■ WORK ORDER
Every entry should be given again exactly, with nothing dropped.

■ EXTRACTED ENTRIES
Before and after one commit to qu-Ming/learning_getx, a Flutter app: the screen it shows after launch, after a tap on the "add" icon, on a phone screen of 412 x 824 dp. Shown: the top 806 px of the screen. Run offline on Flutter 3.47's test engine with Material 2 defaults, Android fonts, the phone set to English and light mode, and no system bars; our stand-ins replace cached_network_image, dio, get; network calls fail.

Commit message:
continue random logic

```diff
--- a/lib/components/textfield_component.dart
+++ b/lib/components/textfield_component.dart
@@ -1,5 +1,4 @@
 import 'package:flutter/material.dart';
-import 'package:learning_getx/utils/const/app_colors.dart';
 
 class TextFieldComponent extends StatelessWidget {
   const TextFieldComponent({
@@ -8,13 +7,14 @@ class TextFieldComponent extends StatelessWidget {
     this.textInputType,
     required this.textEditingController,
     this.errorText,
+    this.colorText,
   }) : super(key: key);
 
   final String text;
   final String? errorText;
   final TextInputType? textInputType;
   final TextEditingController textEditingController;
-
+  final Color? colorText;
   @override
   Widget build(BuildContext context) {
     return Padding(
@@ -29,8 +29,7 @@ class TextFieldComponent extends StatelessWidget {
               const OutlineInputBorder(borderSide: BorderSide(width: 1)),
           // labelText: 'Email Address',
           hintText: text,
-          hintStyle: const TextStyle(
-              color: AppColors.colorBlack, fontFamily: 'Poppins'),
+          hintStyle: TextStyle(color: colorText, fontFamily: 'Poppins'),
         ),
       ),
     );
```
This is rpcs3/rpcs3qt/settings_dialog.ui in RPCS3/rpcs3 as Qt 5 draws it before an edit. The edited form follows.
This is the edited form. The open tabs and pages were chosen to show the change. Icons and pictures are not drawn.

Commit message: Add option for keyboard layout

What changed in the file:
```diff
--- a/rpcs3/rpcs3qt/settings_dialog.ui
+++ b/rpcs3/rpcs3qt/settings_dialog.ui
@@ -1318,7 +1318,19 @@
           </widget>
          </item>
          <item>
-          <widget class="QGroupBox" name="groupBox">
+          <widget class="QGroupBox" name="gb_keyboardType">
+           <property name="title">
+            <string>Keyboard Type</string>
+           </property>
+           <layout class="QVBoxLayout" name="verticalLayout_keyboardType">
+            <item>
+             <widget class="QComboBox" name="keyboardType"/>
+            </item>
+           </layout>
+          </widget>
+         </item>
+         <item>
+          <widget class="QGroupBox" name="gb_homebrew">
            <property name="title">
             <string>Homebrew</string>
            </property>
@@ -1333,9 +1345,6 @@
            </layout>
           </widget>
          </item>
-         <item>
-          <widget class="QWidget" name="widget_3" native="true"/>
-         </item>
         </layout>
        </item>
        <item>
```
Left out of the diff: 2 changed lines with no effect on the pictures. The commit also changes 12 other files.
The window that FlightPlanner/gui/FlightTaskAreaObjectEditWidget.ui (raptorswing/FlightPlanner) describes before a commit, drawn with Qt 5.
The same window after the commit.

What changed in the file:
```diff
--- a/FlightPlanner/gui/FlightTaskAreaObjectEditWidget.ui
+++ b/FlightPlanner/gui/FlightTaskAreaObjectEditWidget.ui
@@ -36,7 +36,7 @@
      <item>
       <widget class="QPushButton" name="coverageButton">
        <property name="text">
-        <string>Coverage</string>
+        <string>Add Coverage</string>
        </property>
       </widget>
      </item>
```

■ SOLUTION
Before and after one commit to qu-Ming/learning_getx, a Flutter app: the screen it shows after launch, after a tap on the "add" icon, on a phone screen of 412 x 824 dp. Shown: the top 806 px of the screen. Run offline on Flutter 3.47's test engine with Material 2 defaults, Android fonts, the phone set to English and light mode, and no system bars; our stand-ins replace cached_network_image, dio, get; network calls fail.

Commit message:
continue random logic

```diff
--- a/lib/components/textfield_component.dart
+++ b/lib/components/textfield_component.dart
@@ -1,5 +1,4 @@
 import 'package:flutter/material.dart';
-import 'package:learning_getx/utils/const/app_colors.dart';
 
 class TextFieldComponent extends StatelessWidget {
   const TextFieldComponent({
@@ -8,13 +7,14 @@ class TextFieldComponent extends StatelessWidget {
     this.textInputType,
     required this.textEditingController,
     this.errorText,
+    this.colorText,
   }) : super(key: key);
 
   final String text;
   final String? errorText;
   final TextInputType? textInputType;
   final TextEditingController textEditingController;
-
+  final Color? colorText;
   @override
   Widget build(BuildContext context) {
     return Padding(
@@ -29,8 +29,7 @@ class TextFieldComponent extends StatelessWidget {
               const OutlineInputBorder(borderSide: BorderSide(width: 1)),
           // labelText: 'Email Address',
           hintText: text,
-          hintStyle: const TextStyle(
-              color: AppColors.colorBlack, fontFamily: 'Poppins'),
+          hintStyle: TextStyle(color: colorText, fontFamily: 'Poppins'),
         ),
       ),
     );
```
This is rpcs3/rpcs3qt/settings_dialog.ui in RPCS3/rpcs3 as Qt 5 draws it before an edit. The edited form follows.
This is the edited form. The open tabs and pages were chosen to show the change. Icons and pictures are not drawn.

Commit message: Add option for keyboard layout

What changed in the file:
```diff
--- a/rpcs3/rpcs3qt/settings_dialog.ui
+++ b/rpcs3/rpcs3qt/settings_dialog.ui
@@ -1318,7 +1318,19 @@
           </widget>
          </item>
          <item>
-          <widget class="QGroupBox" name="groupBox">
+          <widget class="QGroupBox" name="gb_keyboardType">
+           <property name="title">
+            <string>Keyboard Type</string>
+           </property>
+           <layout class="QVBoxLayout" name="verticalLayout_keyboardType">
+            <item>
+             <widget class="QComboBox" name="keyboardType"/>
+            </item>
+           </layout>
+          </widget>
+         </item>
+         <item>
+          <widget class="QGroupBox" name="gb_homebrew">
            <property name="title">
             <string>Homebrew</string>
            </property>
@@ -1333,9 +1345,6 @@
            </layout>
           </widget>
          </item>
-         <item>
-          <widget class="QWidget" name="widget_3" native="true"/>
-         </item>
         </layout>
        </item>
        <item>
```
Left out of the diff: 2 changed lines with no effect on the pictures. The commit also changes 12 other files.
The window that FlightPlanner/gui/FlightTaskAreaObjectEditWidget.ui (raptorswing/FlightPlanner) describes before a commit, drawn with Qt 5.
The same window after the commit.

What changed in the file:
```diff
--- a/FlightPlanner/gui/FlightTaskAreaObjectEditWidget.ui
+++ b/FlightPlanner/gui/FlightTaskAreaObjectEditWidget.ui
@@ -36,7 +36,7 @@
      <item>
       <widget class="QPushButton" name="coverageButton">
        <property name="text">
-        <string>Coverage</string>
+        <string>Add Coverage</string>
        </property>
       </widget>
      </item>
```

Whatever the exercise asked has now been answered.